> [Problem requirements]:
All entries, exactly as written, should be output again.

> [Information supplied]:
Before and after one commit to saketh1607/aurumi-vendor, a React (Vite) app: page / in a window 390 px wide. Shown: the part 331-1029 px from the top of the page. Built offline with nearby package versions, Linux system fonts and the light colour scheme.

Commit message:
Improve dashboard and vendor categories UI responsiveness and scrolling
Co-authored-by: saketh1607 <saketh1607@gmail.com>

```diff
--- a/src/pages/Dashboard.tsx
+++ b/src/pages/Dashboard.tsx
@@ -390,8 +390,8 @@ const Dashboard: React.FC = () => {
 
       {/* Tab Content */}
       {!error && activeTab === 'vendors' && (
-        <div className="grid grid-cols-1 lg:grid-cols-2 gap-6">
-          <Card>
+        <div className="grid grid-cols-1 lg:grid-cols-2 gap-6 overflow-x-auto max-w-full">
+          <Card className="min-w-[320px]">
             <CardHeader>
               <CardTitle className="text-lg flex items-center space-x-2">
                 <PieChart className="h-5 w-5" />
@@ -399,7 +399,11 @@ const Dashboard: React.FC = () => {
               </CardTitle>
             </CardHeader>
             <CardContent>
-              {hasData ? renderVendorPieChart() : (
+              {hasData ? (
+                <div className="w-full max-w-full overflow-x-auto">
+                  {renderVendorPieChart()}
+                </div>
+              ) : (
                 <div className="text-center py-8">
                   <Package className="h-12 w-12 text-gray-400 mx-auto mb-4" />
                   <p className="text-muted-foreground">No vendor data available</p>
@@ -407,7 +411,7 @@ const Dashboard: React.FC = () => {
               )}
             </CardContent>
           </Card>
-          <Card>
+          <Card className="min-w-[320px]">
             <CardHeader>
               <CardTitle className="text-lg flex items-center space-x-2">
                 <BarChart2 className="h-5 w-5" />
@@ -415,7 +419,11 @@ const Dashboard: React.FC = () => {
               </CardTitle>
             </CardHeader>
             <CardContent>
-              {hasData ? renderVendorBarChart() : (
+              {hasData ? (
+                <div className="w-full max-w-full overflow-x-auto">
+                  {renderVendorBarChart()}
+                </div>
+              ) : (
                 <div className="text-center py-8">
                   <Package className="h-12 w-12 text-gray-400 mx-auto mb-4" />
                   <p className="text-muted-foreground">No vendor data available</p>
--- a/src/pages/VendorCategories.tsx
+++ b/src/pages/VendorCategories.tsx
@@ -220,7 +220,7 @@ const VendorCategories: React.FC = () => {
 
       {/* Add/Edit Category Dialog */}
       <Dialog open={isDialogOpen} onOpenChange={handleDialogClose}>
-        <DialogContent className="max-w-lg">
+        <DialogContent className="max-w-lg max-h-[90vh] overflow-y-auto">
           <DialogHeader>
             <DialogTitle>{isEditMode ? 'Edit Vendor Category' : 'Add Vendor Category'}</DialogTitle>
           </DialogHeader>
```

> [Response to the task]:
Before and after one commit to saketh1607/aurumi-vendor, a React (Vite) app: page / in a window 390 px wide. Shown: the part 331-1029 px from the top of the page. Built offline with nearby package versions, Linux system fonts and the light colour scheme.

Commit message:
Improve dashboard and vendor categories UI responsiveness and scrolling
Co-authored-by: saketh1607 <saketh1607@gmail.com>

```diff
--- a/src/pages/Dashboard.tsx
+++ b/src/pages/Dashboard.tsx
@@ -390,8 +390,8 @@ const Dashboard: React.FC = () => {
 
       {/* Tab Content */}
       {!error && activeTab === 'vendors' && (
-        <div className="grid grid-cols-1 lg:grid-cols-2 gap-6">
-          <Card>
+        <div className="grid grid-cols-1 lg:grid-cols-2 gap-6 overflow-x-auto max-w-full">
+          <Card className="min-w-[320px]">
             <CardHeader>
               <CardTitle className="text-lg flex items-center space-x-2">
                 <PieChart className="h-5 w-5" />
@@ -399,7 +399,11 @@ const Dashboard: React.FC = () => {
               </CardTitle>
             </CardHeader>
             <CardContent>
-              {hasData ? renderVendorPieChart() : (
+              {hasData ? (
+                <div className="w-full max-w-full overflow-x-auto">
+                  {renderVendorPieChart()}
+                </div>
+              ) : (
                 <div className="text-center py-8">
                   <Package className="h-12 w-12 text-gray-400 mx-auto mb-4" />
                   <p className="text-muted-foreground">No vendor data available</p>
@@ -407,7 +411,7 @@ const Dashboard: React.FC = () => {
               )}
             </CardContent>
           </Card>
-          <Card>
+          <Card className="min-w-[320px]">
             <CardHeader>
               <CardTitle className="text-lg flex items-center space-x-2">
                 <BarChart2 className="h-5 w-5" />
@@ -415,7 +419,11 @@ const Dashboard: React.FC = () => {
               </CardTitle>
             </CardHeader>
             <CardContent>
-              {hasData ? renderVendorBarChart() : (
+              {hasData ? (
+                <div className="w-full max-w-full overflow-x-auto">
+                  {renderVendorBarChart()}
+                </div>
+              ) : (
                 <div className="text-center py-8">
                   <Package className="h-12 w-12 text-gray-400 mx-auto mb-4" />
                   <p className="text-muted-foreground">No vendor data available</p>
--- a/src/pages/VendorCategories.tsx
+++ b/src/pages/VendorCategories.tsx
@@ -220,7 +220,7 @@ const VendorCategories: React.FC = () => {
 
       {/* Add/Edit Category Dialog */}
       <Dialog open={isDialogOpen} onOpenChange={handleDialogClose}>
-        <DialogContent className="max-w-lg">
+        <DialogContent className="max-w-lg max-h-[90vh] overflow-y-auto">
           <DialogHeader>
             <DialogTitle>{isEditMode ? 'Edit Vendor Category' : 'Add Vendor Category'}</DialogTitle>
           </DialogHeader>
```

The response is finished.